One of them pointed out this ESRL (Earth Systems Research Laboratory) animation to me. I immediately found it intriguing because of the disparity between hemispheres:
CO2 (C13) January 1996 to December, 2007
This movie shows the latitude distribution (from south-to-north) of average monthly values derived from the GLOBALVIEW extended records. Cyan circles are average monthly values from sampling locations thought to be regionally representative; pluses are average values from locations thought to be influenced by local sources and sinks. A smooth curve is fitted to the representative measurements when sufficient data exist.
Isotopic measurements from NOAA air samples are made by the University of Colorado (CU), Institute of Arctic and Alpine Research (INSTAAR), Stable Isotope Laboratory (SIL).
They caution that this is a derived product, (due to processing, smoothing etc) and does no longer represent raw data on CO2C13, along with other caveats such as this:
These and other measurements have been widely used to constrain atmospheric models that derive plausible source/sink scenarios. Serious obstacles to this approach are the paucity of sampling sites and the lack of temporal continuity among observations from different locations. Consequently, there is the potential for models to misinterpret these spatial and temporal gaps resulting in derived source/sink scenarios that are unduly influenced by the sampling distribution. GLOBALVIEW-CO213 is an attempt to address these issues of temporal discontinuity and data sparseness and is a tool intended for use in carbon cycle modeling.
But still, it is quite informative. Here is a map of the ESRL station distribution. Not all of them are CO2 surface monitoring stations.
Note how the southern hemisphere’s (90S to EQ)CO2C13 content remains nearly steady over the 12 year period, while the northern hemisphere shows major seasonal variation. The greatest variation is at the northernmost latitude, with data that likely comes from the Alert, Nunavut, Canada and the Ny-Alesund, Svalbard ESRL monitoring station.

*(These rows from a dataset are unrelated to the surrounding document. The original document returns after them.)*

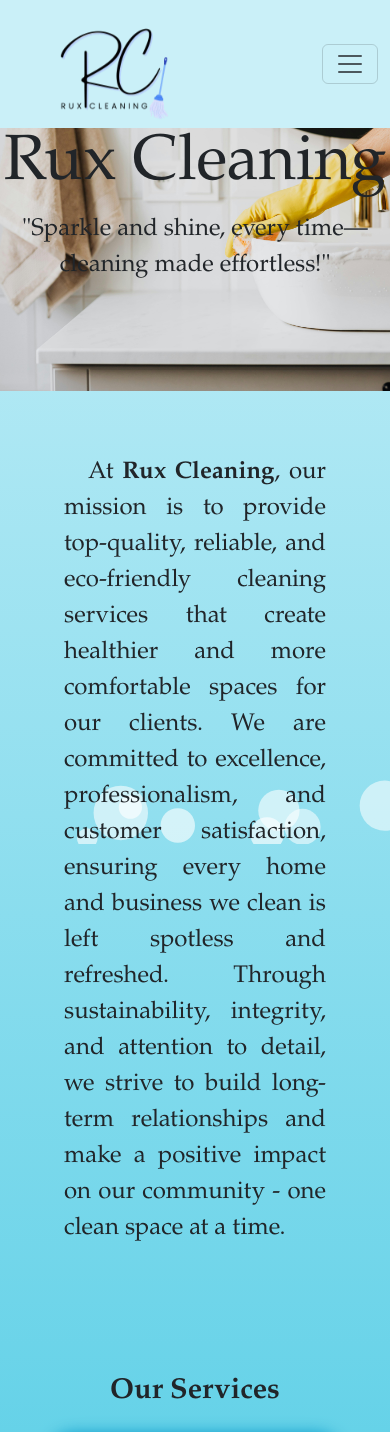
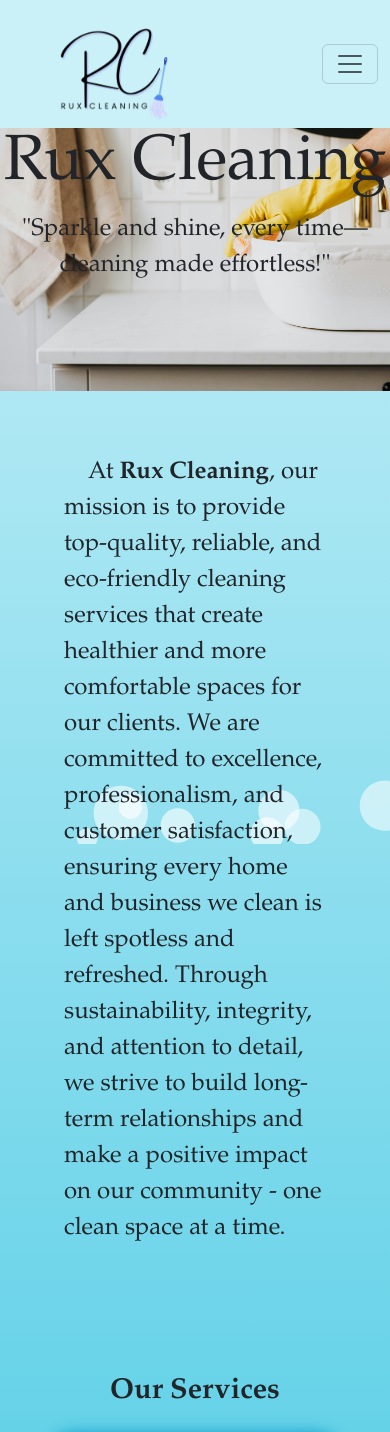
Before and after one commit to YemnyFeliz/RuxCleaning, a React (Vite) app: page / in a window 390 px wide. Shown: the top 1432 px of the page. Built offline with nearby package versions, Linux system fonts and the light colour scheme.

Commit message:
fixed home intro extra space between words in small screens.

```diff
--- a/Pages/Home.jsx
+++ b/Pages/Home.jsx
@@ -22,13 +22,15 @@
                         <Card className="regCard">
                             <Card.Body>
 
-                                <Card.Text className=" intro-text regCardText">
+
+                                <Card.Text className=" intro-text regCardText text-start">
                                     <p>At <strong>Rux Cleaning</strong>, our mission is to provide top-quality, reliable, and eco-friendly cleaning services that create healthier and more comfortable spaces for our clients.
 We are committed to excellence, professionalism, and customer satisfaction, ensuring every home and business we clean is left spotless and refreshed.
 Through sustainability, integrity, and attention to detail, we strive to build long-term relationships and make a positive impact on our community - one clean space at a time.
 
                                     </p>
                                 </Card.Text>
+
                             </Card.Body>
                         </Card>
                     </Col>
```
Also changed, not shown: styles/Home.css (+8 -1 lines).
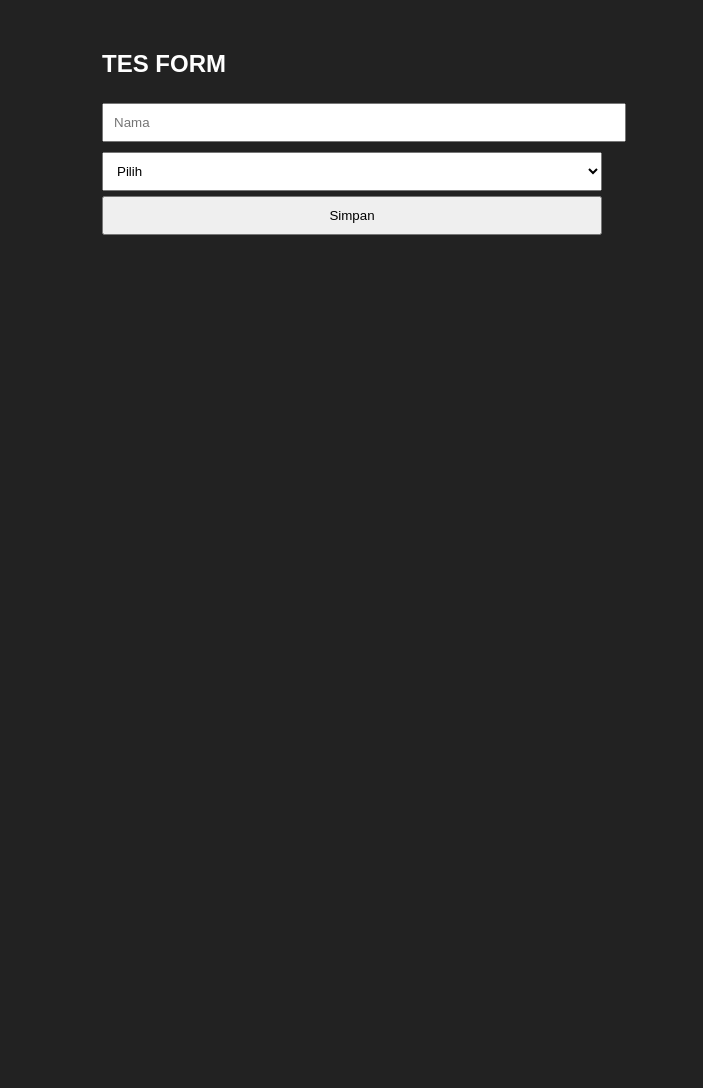
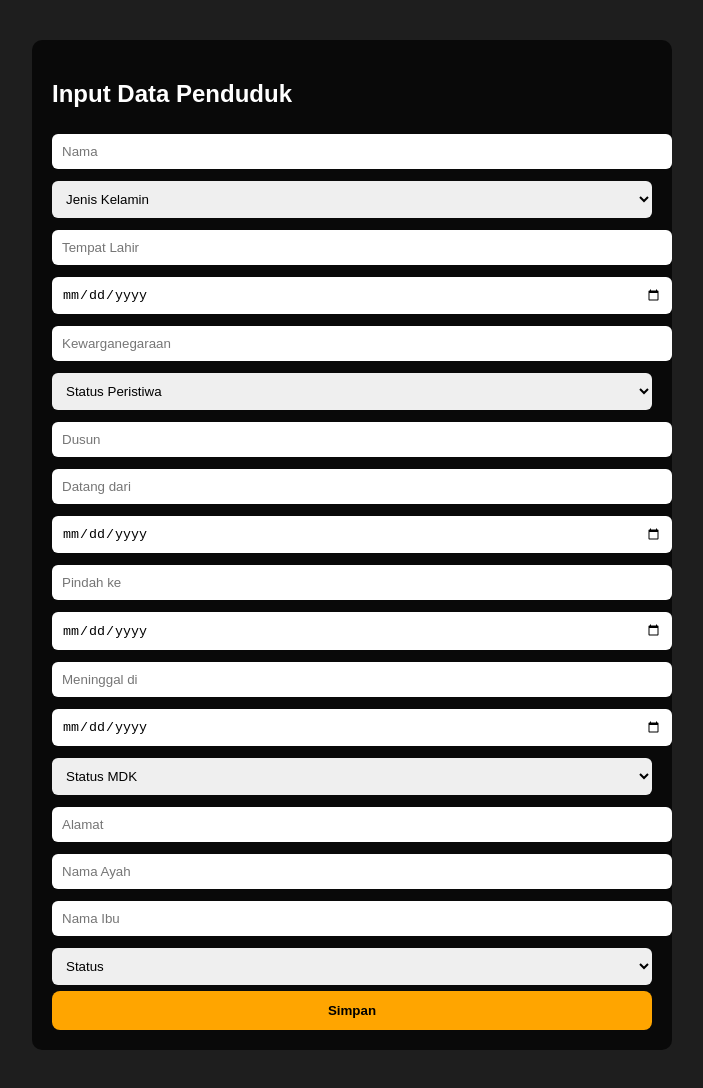
Before and after one commit to DesaParakansalak/kpem, a plain HTML site: page laporan.html in a window 1280 px wide. Shown: the whole page, without its empty margins (288-991 px from the left). Before the commit the page ends 800 px from the top, so only its background shows below. Drawn offline with Linux system fonts and the light colour scheme.

Commit message:
Update laporan.html

```diff
--- a/laporan.html
+++ b/laporan.html
@@ -8,22 +8,38 @@
 <style>
 body {
   font-family: Arial;
-  background: #222;
+  background: #1e1e1e;
   color: white;
 }
 
 .container {
-  max-width: 500px;
-  margin: 50px auto;
+  max-width: 600px;
+  margin: 40px auto;
+  background: rgba(0,0,0,0.7);
+  padding: 20px;
+  border-radius: 10px;
 }
+
 input, select {
   width: 100%;
   padding: 10px;
-  margin: 5px 0;
+  margin: 6px 0;
+  border-radius: 6px;
+  border: none;
 }
+
 button {
-  padding: 10px;
   width: 100%;
+  padding: 12px;
+  background: orange;
+  border: none;
+  border-radius: 8px;
+  font-weight: bold;
+  cursor: pointer;
+}
+
+button:disabled {
+  background: gray;
 }
 </style>
 </head>
@@ -31,42 +47,103 @@ button {
 <body>
 
 <div class="container">
-<h2>TES FORM</h2>
+<h2>Input Data Penduduk</h2>
 
 <form id="formPenduduk">
 
 <input name="nama" placeholder="Nama" required>
 
 <select name="jenis_kelamin" required>
-  <option value="">Pilih</option>
-  <option value="L">L</option>
-  <option value="P">P</option>
+  <option value="">Jenis Kelamin</option>
+  <option value="L">Laki-laki</option>
+  <option value="P">Perempuan</option>
 </select>
 
-<button type="submit">Simpan</button>
+<input name="tempat_lahir" placeholder="Tempat Lahir">
+<input type="date" name="tgl_lahir">
+
+<input name="kewarganegaraan" placeholder="Kewarganegaraan">
+
+<select name="jenis">
+  <option value="">Status Peristiwa</option>
+  <option value="DATANG">DATANG</option>
+  <option value="PINDAH">PINDAH</option>
+  <option value="MATI">MATI</option>
+  <option value="LAHIR">LAHIR</option>
+</select>
+
+<input name="dusun" placeholder="Dusun">
+<input name="datang_dari" placeholder="Datang dari">
+<input type="date" name="tgl_datang">
+
+<input name="pindah_ke" placeholder="Pindah ke">
+<input type="date" name="tgl_pindah">
+
+<input name="meninggal_di" placeholder="Meninggal di">
+<input type="date" name="tgl_meninggal">
+
+<select name="status_mdk">
+  <option value="">Status MDK</option>
+  <option value="MATI">MATI</option>
+  <option value="LAHIR">LAHIR</option>
+</select>
+
+<input name="alamat" placeholder="Alamat">
+<input name="ayah" placeholder="Nama Ayah">
+<input name="ibu" placeholder="Nama Ibu">
+
+<select name="status">
+  <option value="">Status</option>
+  <option value="kawin">Kawin</option>
+  <option value="belum kawin">Belum Kawin</option>
+  <option value="cerai hidup">Cerai Hidup</option>
+  <option value="cerai mati">Cerai Mati</option>
+</select>
+
+<button type="submit" id="btn">Simpan</button>
 
 </form>
-
 </div>
 
 <script>
-document.getElementById("formPenduduk").addEventListener("submit", function(e) {
+window.onload = function () {
+
+  const form = document.getElementById("formPenduduk");
+  const btn = document.getElementById("btn");
+
+  if (!form) {
+    alert("Form tidak ditemukan!");
+    return;
+  }
+
+  form.addEventListener("submit", function(e) {
     e.preventDefault();
 
-  const formData = new FormData(this);
+    const formData = new FormData(form);
+
+    btn.disabled = true;
+    btn.innerText = "Menyimpan...";
 
     fetch("https://script.google.com/macros/s/AKfycbwkFF1bc9csPFdhP69oHMXbafBLOJri_PJxZh4wcHbCyByGxS99UOR6ZQR5BTqzzSiW5g/exec", {
       method: "POST",
       body: formData
     })
     .then(() => {
-    alert("Sukses");
-    this.reset();
+      alert("✅ Data berhasil masuk");
+      form.reset();
     })
-  .catch(() => {
-    alert("Gagal");
+    .catch(err => {
+      alert("❌ Gagal koneksi");
+      console.error(err);
+    })
+    .finally(() => {
+      btn.disabled = false;
+      btn.innerText = "Simpan";
     });
+
   });
+
+};
 </script>
 
 </body>
```
Lines whose indentation alone changed are shown as unchanged.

You can see by the seasonal variation in the movie that when it is warmer, more CO2C13 is being released into the atmosphere, when it is colder, more CO2 C13 is taken out. It demonstrates a short term linkage between CO2 and temperature. While the “paucity of sampling” in the Southern Hemisphere is evident from the map, I find it curious that there is virtually no seasonal variation there, compared to the dance of the datapoints north of the equator, the ones south of the equator are wallflowers.
h/t to Allan Siddons